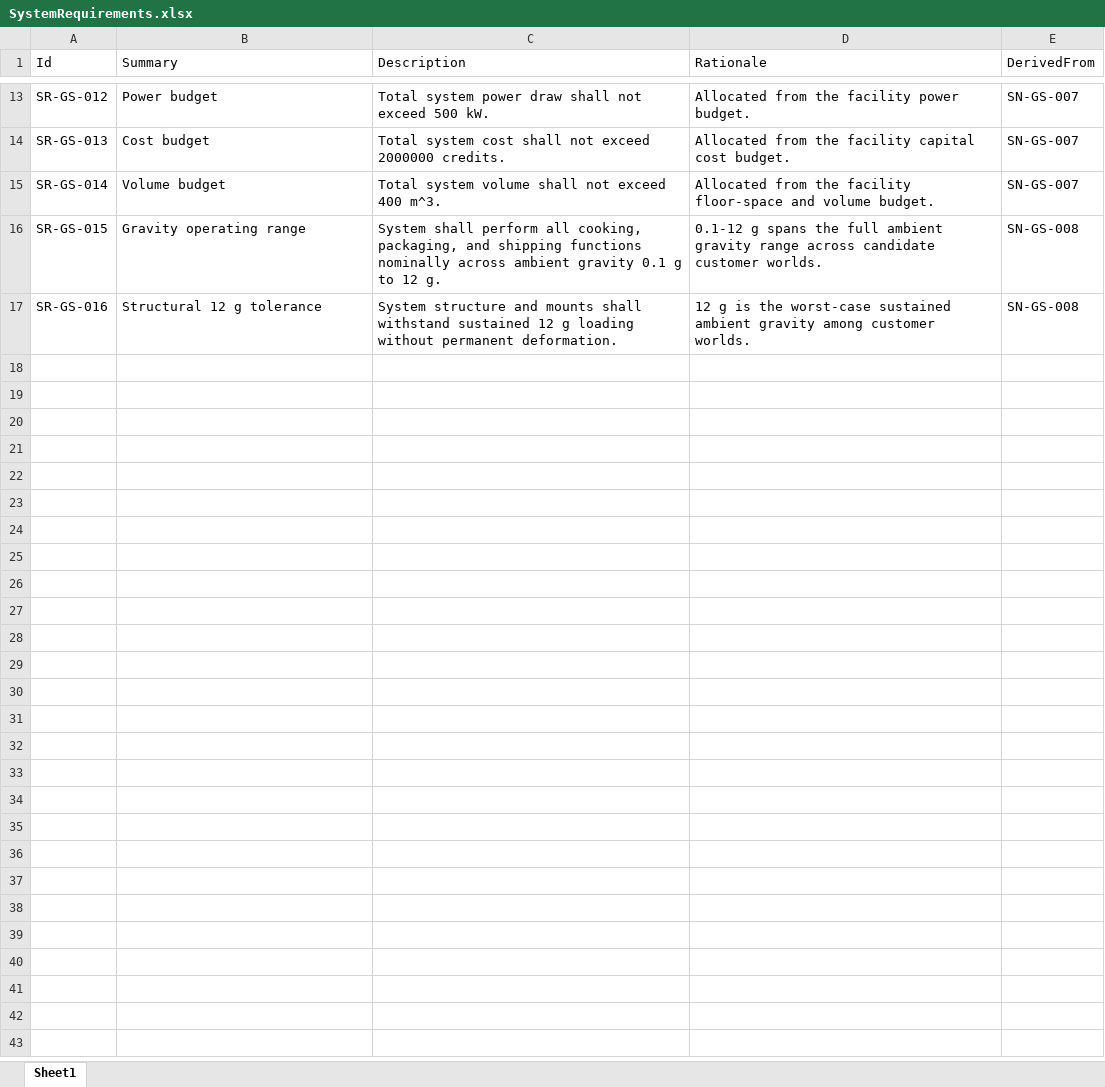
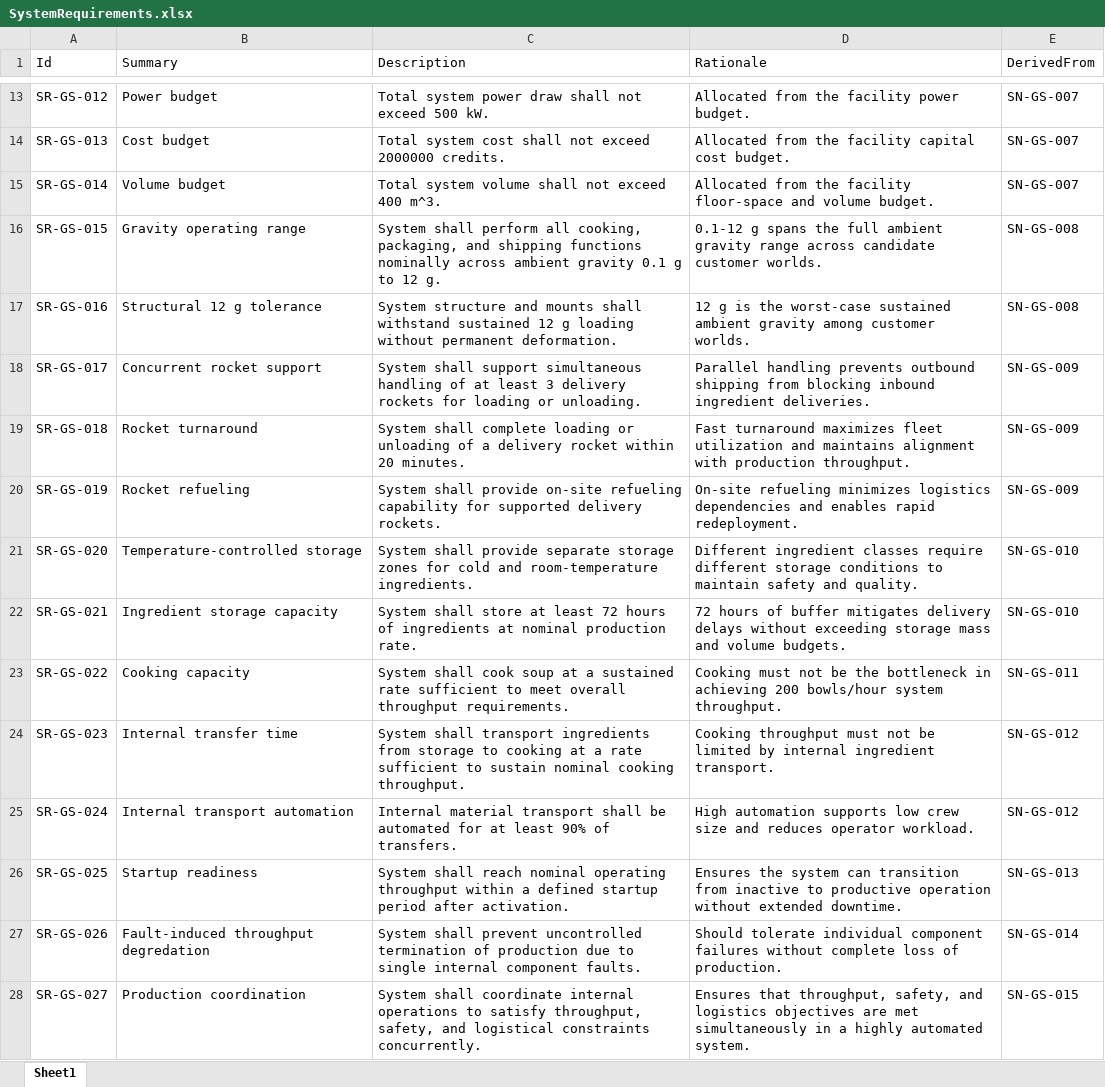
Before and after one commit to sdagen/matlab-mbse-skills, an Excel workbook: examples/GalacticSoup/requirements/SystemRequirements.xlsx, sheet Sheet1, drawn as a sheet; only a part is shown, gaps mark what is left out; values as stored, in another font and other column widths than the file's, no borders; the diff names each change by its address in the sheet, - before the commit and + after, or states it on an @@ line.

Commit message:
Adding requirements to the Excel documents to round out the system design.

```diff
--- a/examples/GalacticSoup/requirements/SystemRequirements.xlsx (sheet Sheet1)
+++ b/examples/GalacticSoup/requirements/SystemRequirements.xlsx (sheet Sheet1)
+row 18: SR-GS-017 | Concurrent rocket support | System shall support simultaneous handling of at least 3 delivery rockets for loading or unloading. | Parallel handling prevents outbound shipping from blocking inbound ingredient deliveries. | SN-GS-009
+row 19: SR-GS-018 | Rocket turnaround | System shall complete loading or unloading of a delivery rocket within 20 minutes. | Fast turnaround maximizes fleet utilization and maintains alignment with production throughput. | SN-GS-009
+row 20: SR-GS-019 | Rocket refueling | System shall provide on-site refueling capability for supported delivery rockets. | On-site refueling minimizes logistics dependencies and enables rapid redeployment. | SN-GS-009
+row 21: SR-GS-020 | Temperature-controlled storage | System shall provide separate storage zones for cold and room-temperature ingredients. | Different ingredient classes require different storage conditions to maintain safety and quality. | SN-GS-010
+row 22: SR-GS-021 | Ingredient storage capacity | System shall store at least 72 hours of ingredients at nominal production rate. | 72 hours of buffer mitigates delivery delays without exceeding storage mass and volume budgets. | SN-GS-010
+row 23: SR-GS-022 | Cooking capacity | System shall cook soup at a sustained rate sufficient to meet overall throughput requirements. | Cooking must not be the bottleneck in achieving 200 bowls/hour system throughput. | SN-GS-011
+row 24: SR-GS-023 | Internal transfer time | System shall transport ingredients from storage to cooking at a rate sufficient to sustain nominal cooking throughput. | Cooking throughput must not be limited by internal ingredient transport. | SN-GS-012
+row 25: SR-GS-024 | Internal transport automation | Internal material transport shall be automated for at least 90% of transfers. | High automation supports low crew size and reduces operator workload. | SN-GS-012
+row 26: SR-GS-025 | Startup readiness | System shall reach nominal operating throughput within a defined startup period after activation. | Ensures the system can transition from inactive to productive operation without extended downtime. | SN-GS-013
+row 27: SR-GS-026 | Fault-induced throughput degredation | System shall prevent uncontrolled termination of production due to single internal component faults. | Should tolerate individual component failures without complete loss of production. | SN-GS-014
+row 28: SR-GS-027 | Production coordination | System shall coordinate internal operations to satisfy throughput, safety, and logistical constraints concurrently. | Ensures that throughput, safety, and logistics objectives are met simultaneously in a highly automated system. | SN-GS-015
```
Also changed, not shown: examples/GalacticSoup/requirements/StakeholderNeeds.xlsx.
---
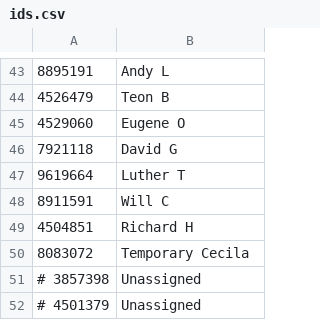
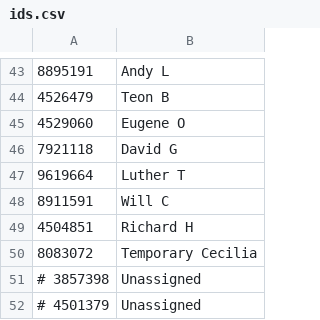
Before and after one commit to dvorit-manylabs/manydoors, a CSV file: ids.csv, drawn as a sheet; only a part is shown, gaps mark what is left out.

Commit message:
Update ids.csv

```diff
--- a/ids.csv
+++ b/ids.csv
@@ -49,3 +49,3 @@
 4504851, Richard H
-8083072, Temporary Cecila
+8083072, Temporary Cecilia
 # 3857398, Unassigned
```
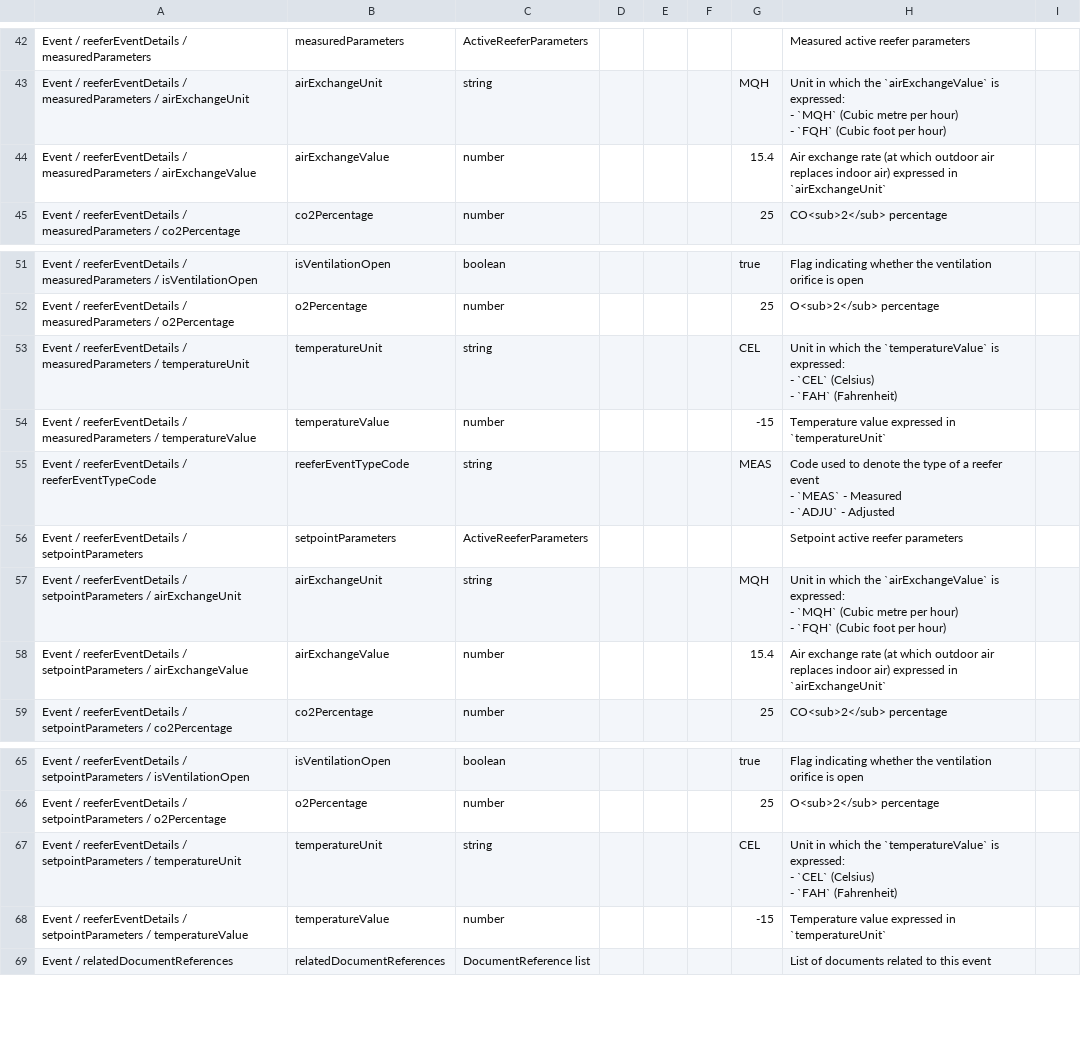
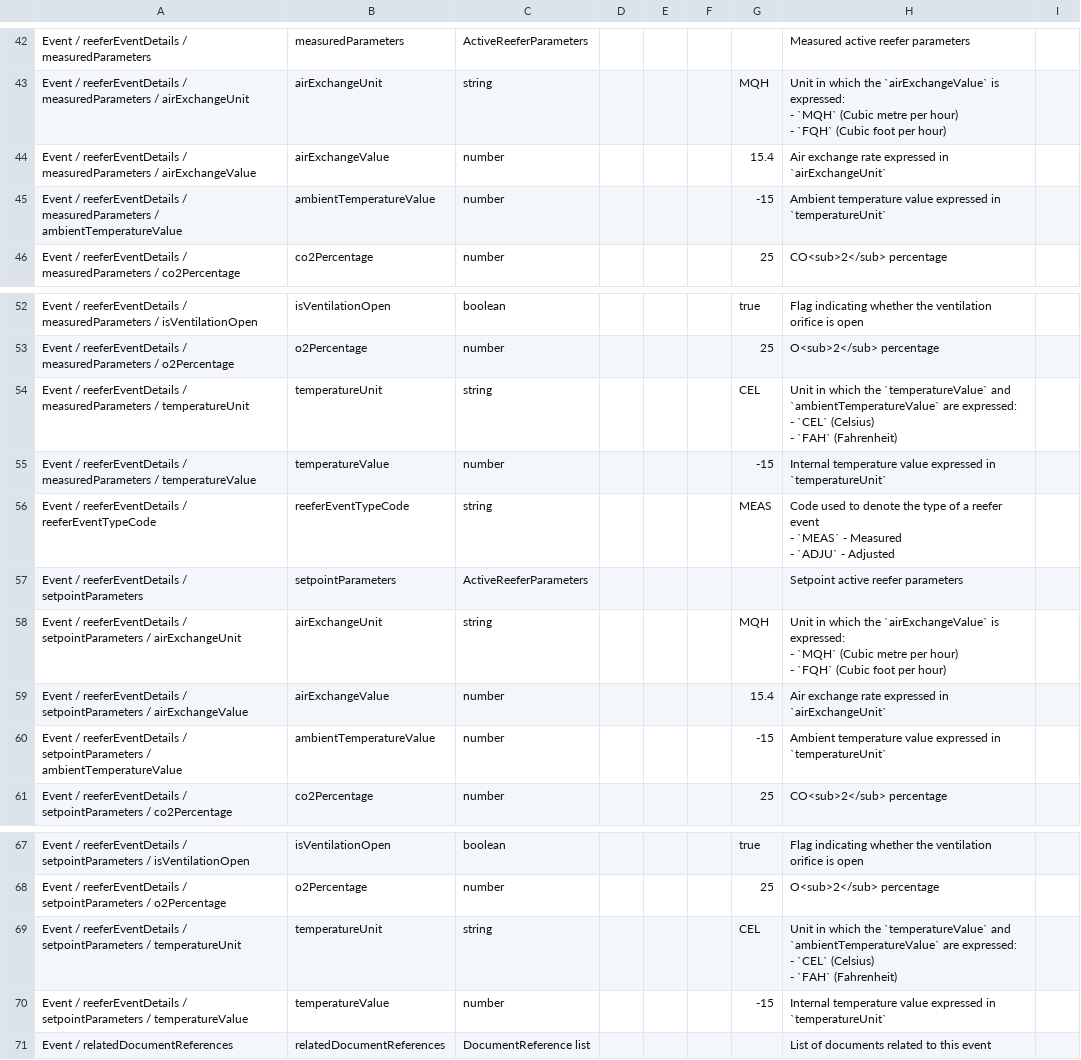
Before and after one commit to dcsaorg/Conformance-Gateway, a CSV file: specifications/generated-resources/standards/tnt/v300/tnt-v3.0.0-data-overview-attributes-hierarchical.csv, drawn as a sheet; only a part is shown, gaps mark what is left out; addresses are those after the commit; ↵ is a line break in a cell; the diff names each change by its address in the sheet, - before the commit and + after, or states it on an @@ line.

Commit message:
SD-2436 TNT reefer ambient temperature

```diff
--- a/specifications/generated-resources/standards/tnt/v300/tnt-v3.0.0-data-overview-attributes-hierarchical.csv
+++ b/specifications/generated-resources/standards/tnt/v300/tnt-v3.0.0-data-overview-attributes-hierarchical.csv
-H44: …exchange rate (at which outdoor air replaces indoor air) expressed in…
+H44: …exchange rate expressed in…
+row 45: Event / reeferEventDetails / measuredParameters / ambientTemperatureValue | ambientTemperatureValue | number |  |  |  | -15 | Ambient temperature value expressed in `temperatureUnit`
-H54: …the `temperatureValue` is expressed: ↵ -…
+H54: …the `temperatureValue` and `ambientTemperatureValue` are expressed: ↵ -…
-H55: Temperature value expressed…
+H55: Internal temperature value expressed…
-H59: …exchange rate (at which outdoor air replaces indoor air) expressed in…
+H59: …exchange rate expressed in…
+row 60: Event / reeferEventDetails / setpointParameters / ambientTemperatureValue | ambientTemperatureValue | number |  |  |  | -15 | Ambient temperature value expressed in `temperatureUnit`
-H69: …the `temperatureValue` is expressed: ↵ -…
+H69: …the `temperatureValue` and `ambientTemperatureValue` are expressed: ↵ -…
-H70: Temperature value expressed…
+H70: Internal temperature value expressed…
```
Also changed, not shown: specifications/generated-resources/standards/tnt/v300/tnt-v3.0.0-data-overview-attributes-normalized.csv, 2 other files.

§ WHAT TO PRODUCE: Return all lines from the data above with "Cooking" in them.

§ COMPLETED TASK:
+row 23: SR-GS-022 | Cooking capacity | System shall cook soup at a sustained rate sufficient to meet overall throughput requirements. | Cooking must not be the bottleneck in achieving 200 bowls/hour system throughput. | SN-GS-011
+row 24: SR-GS-023 | Internal transfer time | System shall transport ingredients from storage to cooking at a rate sufficient to sustain nominal cooking throughput. | Cooking throughput must not be limited by internal ingredient transport. | SN-GS-012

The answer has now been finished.